Having finally finished it—even the appendices on Peter the Great’s Table of Ranks, how to read chemical formulas, Morse code, Braille, and common Russian birds—I’m here to tell you that it’s every bit as good as those reviews made it sound. If it had been around back when I was a Russian major, I might have continued in Russian rather than switching to linguistics; I’ve never seen a book that so effectively immersed you in a culture and showed you what it was like to live in it. Opening the book at random, the Names section has six pages of a Table of Names, giving full name, patronymic form, regular diminutive, and “endearing forms”; then it describes how different forms are used as one grows up:
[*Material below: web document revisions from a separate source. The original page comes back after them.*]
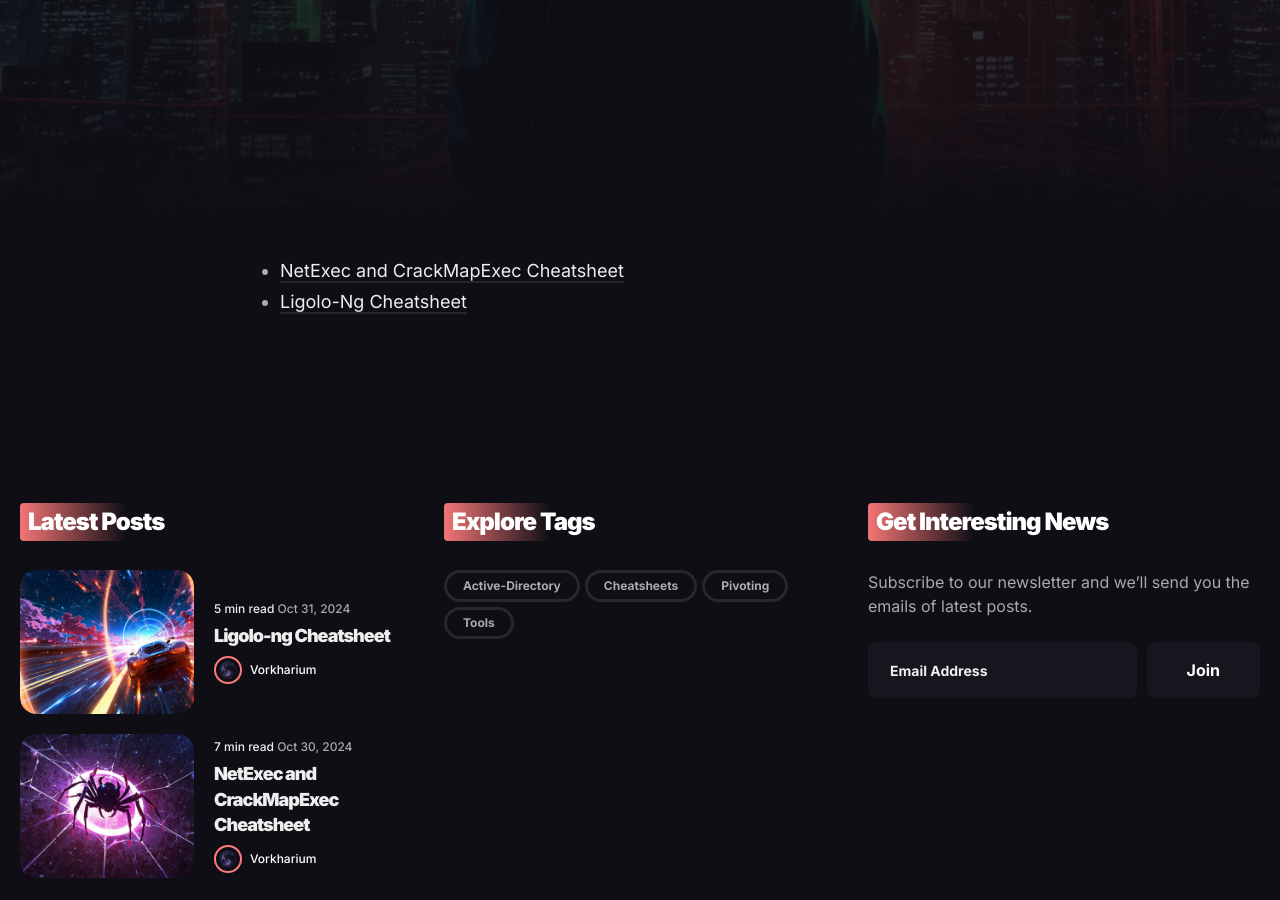
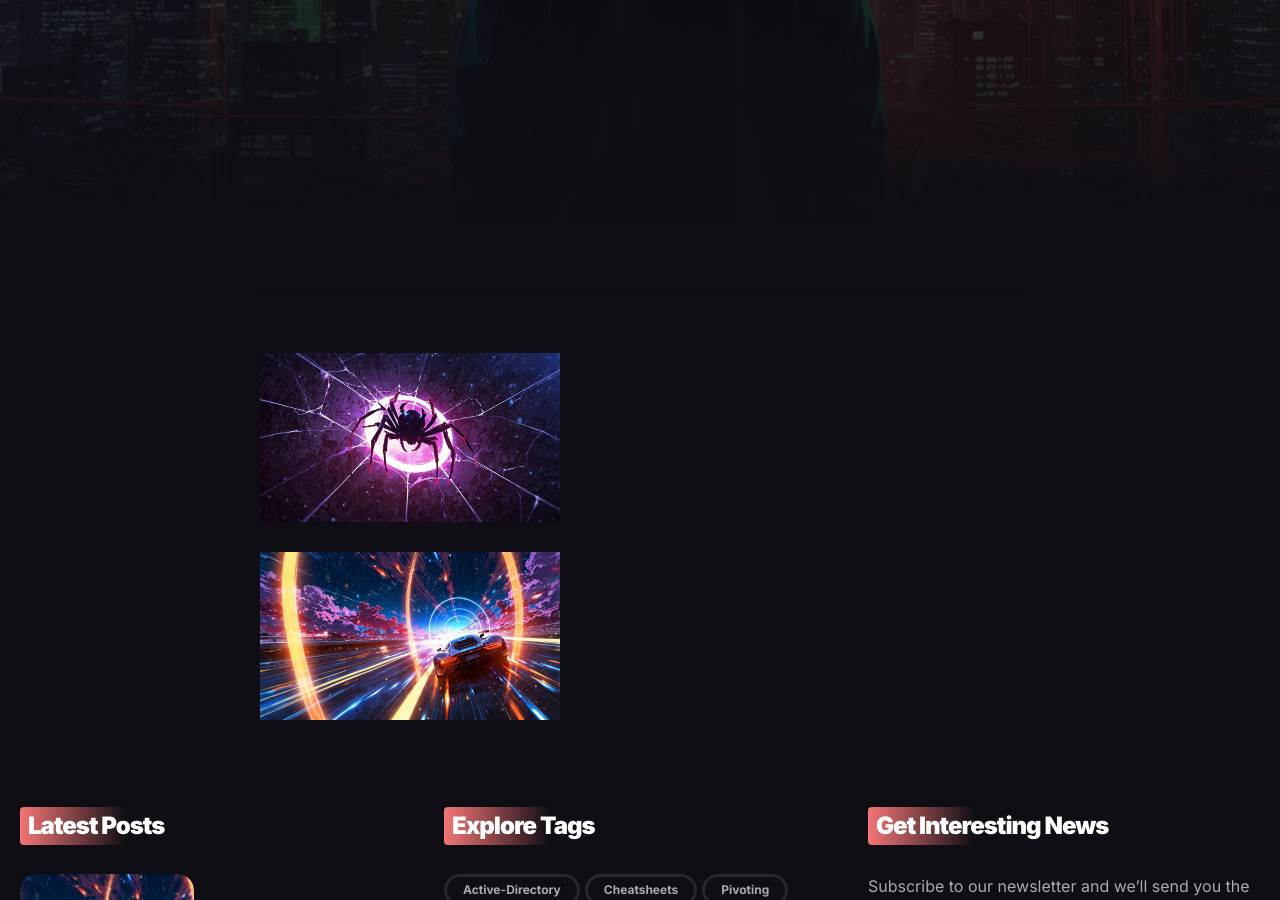
Before and after one commit to Vorkharium/vorkharium.github.io, a Jekyll site: the page built from _pages/cheatsheets.md, in a window 1280 px wide and 900 px high, scrolled down 440 px. Built offline with Jekyll 4.4.1, drawn with Linux system fonts in a browser that asks for light colours.

Commit message:
Update cheatsheets.md

```diff
--- a/_pages/cheatsheets.md
+++ b/_pages/cheatsheets.md
@@ -4,6 +4,12 @@ title: Cheatsheets
 permalink: /cheatsheets/
 image: '/images/01.jpg'
 ---
-- [NetExec and CrackMapExec Cheatsheet](/NetExec-and-CrackMapExec-Cheatsheet)
-- [Ligolo-Ng Cheatsheet](/Ligolo-Ng-Cheatsheet)
 <hr>
+
+<a href="/NetExec-and-CrackMapExec-Cheatsheet">
+    <img src="/images/20.jpg" alt="NetExec and CrackMapExec Cheatsheet" style="width: 300px; height: auto;">
+</a>
+
+<a href="/Ligolo-ng-Cheatsheet">
+    <img src="/images/21.jpg" alt="Ligolo-ng Cheatsheet" style="width: 300px; height: auto;">
+</a>
```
Small children hear their endearing name form (from the table’s third column) so often that they might think it their official name.[…] The boy will hear Юрочка throughout his life, first from his mother and later, though less frequently, from his wife (who will usually call him Юра). When he is old enough to socialize, his mother will introduce him to new friends as Юра (from the second column). He will address those other children in like manner until he considers them good friends, at which point he and they will often switch to the usually derogatory name: To his friends and siblings he will be Юрка. The derogatory -ка endings are actually used in several ways: they can be used among children to say “You’re my pal”; among adult friends who might be saying something like, “You’re crazy, but I like you anyway”; and by adults toward particularly offensive children. The neighborhood brat would probably be so referred to by almost everyone. […] In class, Yuri’s teacher will often refer to him by his last name alone, or sometimes as Юрий or Юра. The younger he is, the more familiar the teacher will be. Out of class the teacher might call him Юрий, Юра, or Юрочка depending on the situation — Юрий or Юра if emotion is not involved, and Юрочка if he has been hurt, for instance. He will always address his teacher and adults who are not in his family by their full name and patronymic.
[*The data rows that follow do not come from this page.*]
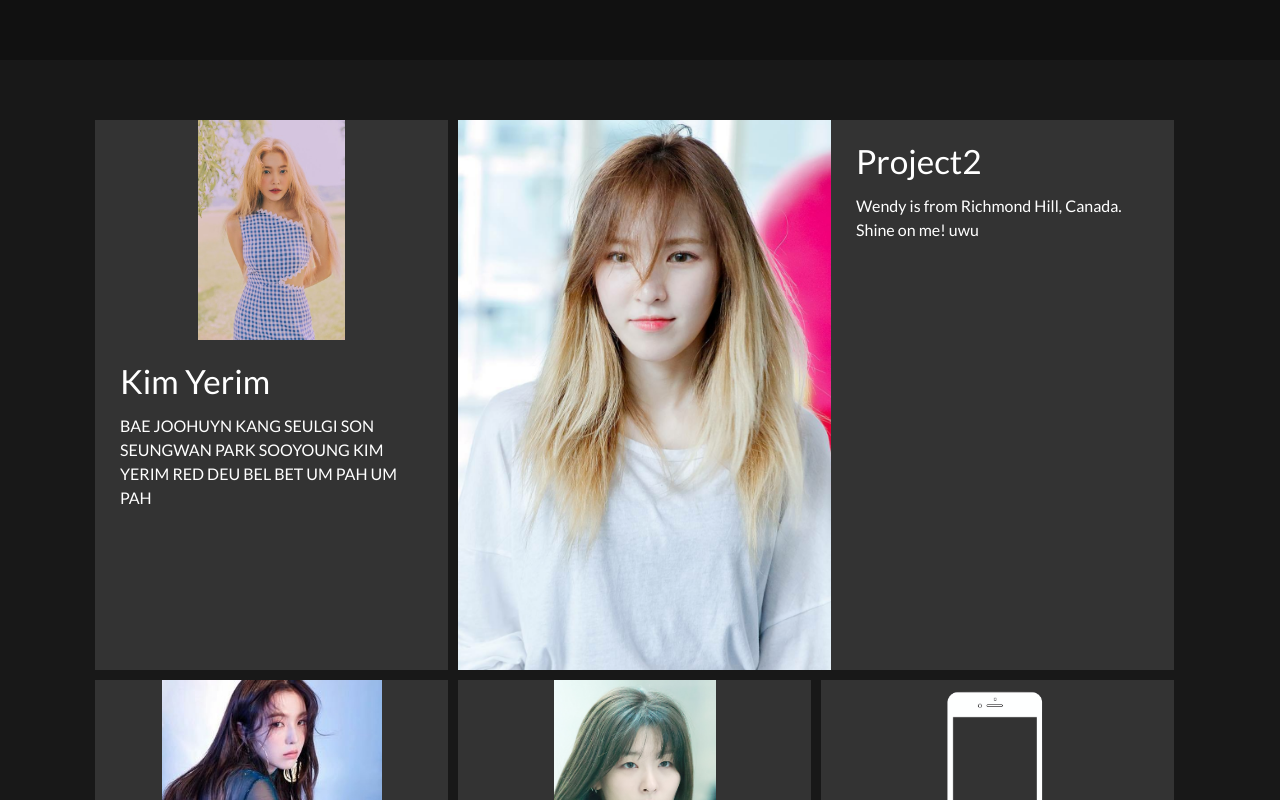
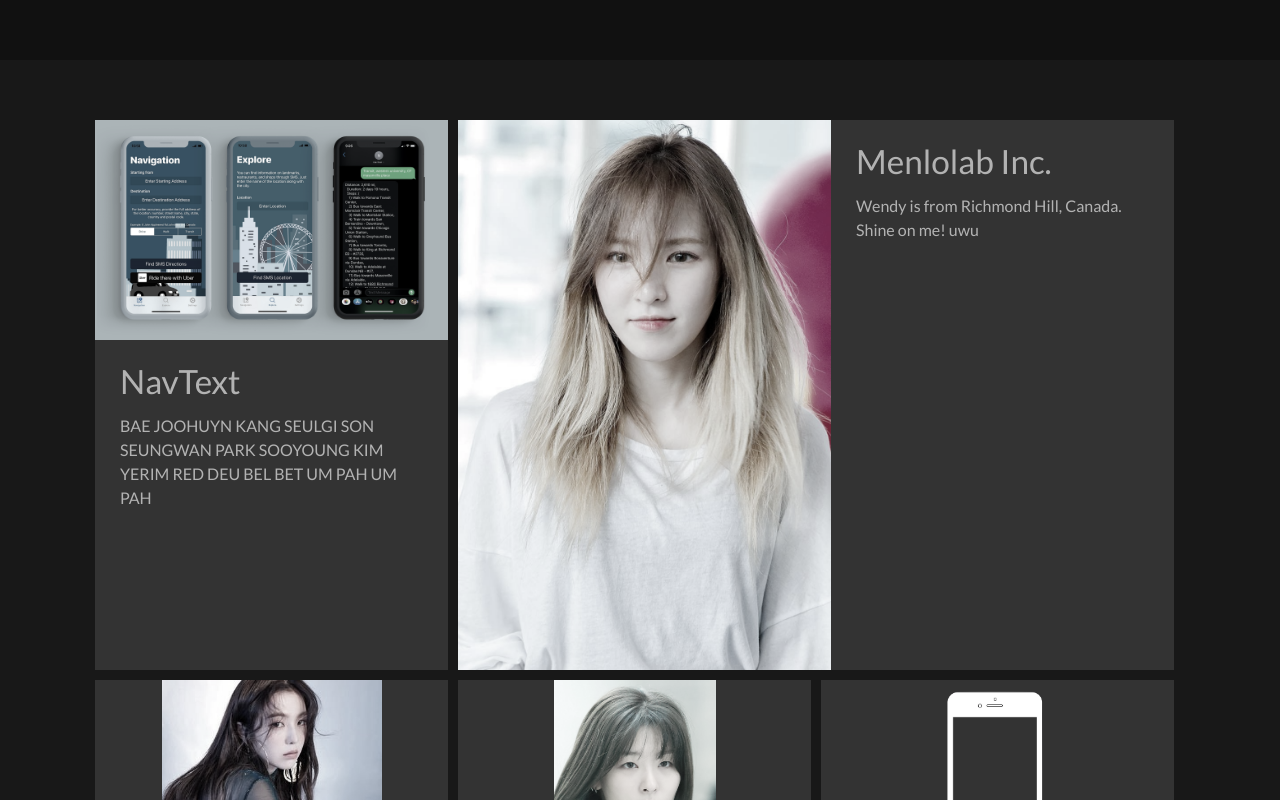
Before and after one commit to merlinzhao/merlinzhao_web, a Vue app: page /projects in a window 1280 px wide. Shown: the part 680-1480 px from the top of the page. Built offline with nearby package versions, Linux system fonts and the light colour scheme; some icons are missing.

Commit message:
projectCads photos

```diff
--- a/src/components/projectCard.vue
+++ b/src/components/projectCard.vue
@@ -2,7 +2,7 @@
   <div class="projectCard" :ref="projectTitle">
     <div
       class="imageRow"
-      :style="{ backgroundImage: 'url(' + require('../assets/images/'+imgURL+'') + ')' }"
+      :style="{  backgroundColor: backgroundColor, backgroundImage: 'url(' + require('../assets/images/'+imgURL+'') + ')' }"
     >
       <!-- <i class="fas fa-laptop" /> -->
     </div>
@@ -58,6 +58,10 @@ export default {
       type: String,
       default: "kang.jpg"
     },
+    backgroundColor: {
+      type: String,
+      default: "transparent"
+    },
     icons: {
       type: Array,
       default: () => []
@@ -106,11 +110,23 @@ export default {
   background-repeat: no-repeat;
   background-position: center center;
   background-size: contain;
+  filter: saturate(0.3);
+  transition: filter 0.3s ease-out;
+}
+
+.projectCard:hover .imageRow {
+  filter: saturate(1);
 }
 .textRow {
   height: 270px;
   width: 100%;
   padding: 25px;
+  filter: brightness(0.7);
+  transition: filter 0.3s ease-out;
+}
+
+.projectCard:hover .textRow {
+  filter: brightness(1);
 }
 .iconRow {
   position: absolute;
--- a/src/components/projectCardL.vue
+++ b/src/components/projectCardL.vue
@@ -2,7 +2,7 @@
   <div class="projectCard" :ref="projectTitle">
     <div
       class="col imageCol"
-      :style="{ backgroundImage: 'url(' + require('../assets/images/'+imgURL+'') + ')' }"
+      :style="{ backgroundColor: backgroundColor, backgroundImage: 'url(' + require('../assets/images/'+imgURL+'') + ')' }"
     >
       <!-- <i class="fas fa-laptop" /> -->
     </div>
@@ -26,7 +26,7 @@
             />
             <i
               v-if="number === 'C'"
-              class="devicon-nodejs-plain colored"
+              class="devicon-swift-plain colored"
               style="margin-right: 5px;"
             />
             <i
@@ -36,7 +36,7 @@
             />
             <i
               v-if="number === 'E'"
-              class="devicon-swift-plain colored"
+              class="devicon-nodejs-plain colored"
               style="margin-right: 5px;"
             />
             <i
@@ -80,6 +80,10 @@ export default {
     imgURL: {
       type: String,
       default: "kang.jpg"
+    },
+    backgroundColor: {
+      type: String,
+      default: "transparent"
     },
     icons: {
       type: Array,
@@ -131,11 +135,21 @@ export default {
   background-repeat: no-repeat;
   background-position: center center;
   background-size: cover;
+  filter: saturate(0.3);
+  transition: filter 0.3s ease-out;
+}
+.projectCard:hover .imageCol {
+  filter: saturate(1);
 }
 .textRow {
   height: 270px;
   width: 100%;
   padding: 25px;
+  filter: brightness(0.7);
+  transition: filter 0.3s ease-out;
+}
+.projectCard:hover .textRow {
+  filter: brightness(1);
 }
 .iconRow {
   position: absolute;
--- a/src/components/projects.vue
+++ b/src/components/projects.vue
@@ -9,16 +9,17 @@
       <div class="center row">
         <div class="col cardPadding">
           <projectCard
-            :projectTitle="'Kim Yerim'"
+            :projectTitle="'NavText'"
             :bodyText="'BAE JOOHUYN KANG SEULGI SON SEUNGWAN PARK SOOYOUNG KIM YERIM RED DEU BEL BET UM PAH UM PAH'"
-            :icons="['A','B','D']"
-            :imgURL="'yeri.jpg'"
+            :icons="['E','C','D']"
+            :imgURL="'NavTextPic.png'"
+            :backgroundColor="'#9ab8c3'"
             :gitLink="'hey'"
           />
         </div>
         <div class="col cardPaddingL">
           <project-card-large
-            :projectTitle="'Project2'"
+            :projectTitle="'Menlolab Inc.'"
             :bodyText="'Wendy is from Richmond Hill, Canada. Shine on me! uwu'"
             :icons="['A','B','C','D']"
             :imgURL="'wendy.png'"
```
Also changed, not shown: src/assets/images/NavTextPic.png (added).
At puberty many things change, not the least the boy’s name. Now his friends call him Юра or Юрий most of the time; Юрочка and Юрка remain for special rather than normal use. He comes into his own when he starts work; then he will normally be addressed by his full name and patronymic: Юрий Иванович. Only his relatives and good friends have the privilege of using the diminutive forms of his name.
There follows a section on names before the Revolution (distinguishing educated from peasant names) and after (“In the 1920s it was not uncommon to name one’s child after revolutionary events, leaders, and ideals”). And this is just one section; the book goes into similar detail on clothing (contemporary and folk), housing (apartments both self-contained and communal, peasant houses from various parts of Russia, all with illustrations), food, transportation, education, nature… pretty much any aspect of being Russian is described and analyzed, including mat (Russian cursing), about which Ms. Gerhart is squeamish (“Never, ever use these words. They are not cute or funny, nor will you be if you say them”) but of which she gives a good account, including the occasional pungent saying (Хоть сци в глаза, всё Божья роса, “Pee in their eyes and they still say it’s God’s dew”). She tells you how to talk to animals, she tells you which fish are especially valued, she has illustrations of horse collars and street signs, she explains the rules of gorodki and why bottles of vodka were traditionally drunk by three people (“one could buy half a liter for 2.60 rubles, with 40 kopecks left for a little food to go with it—three people with a ruble each could get together and have a party”). You get the picture. If you’re interested in Russian life and have a minimum acquaintance with the language, I really don’t know how you can do without this book. (I wonder if similar books are available for other languages and cultures?)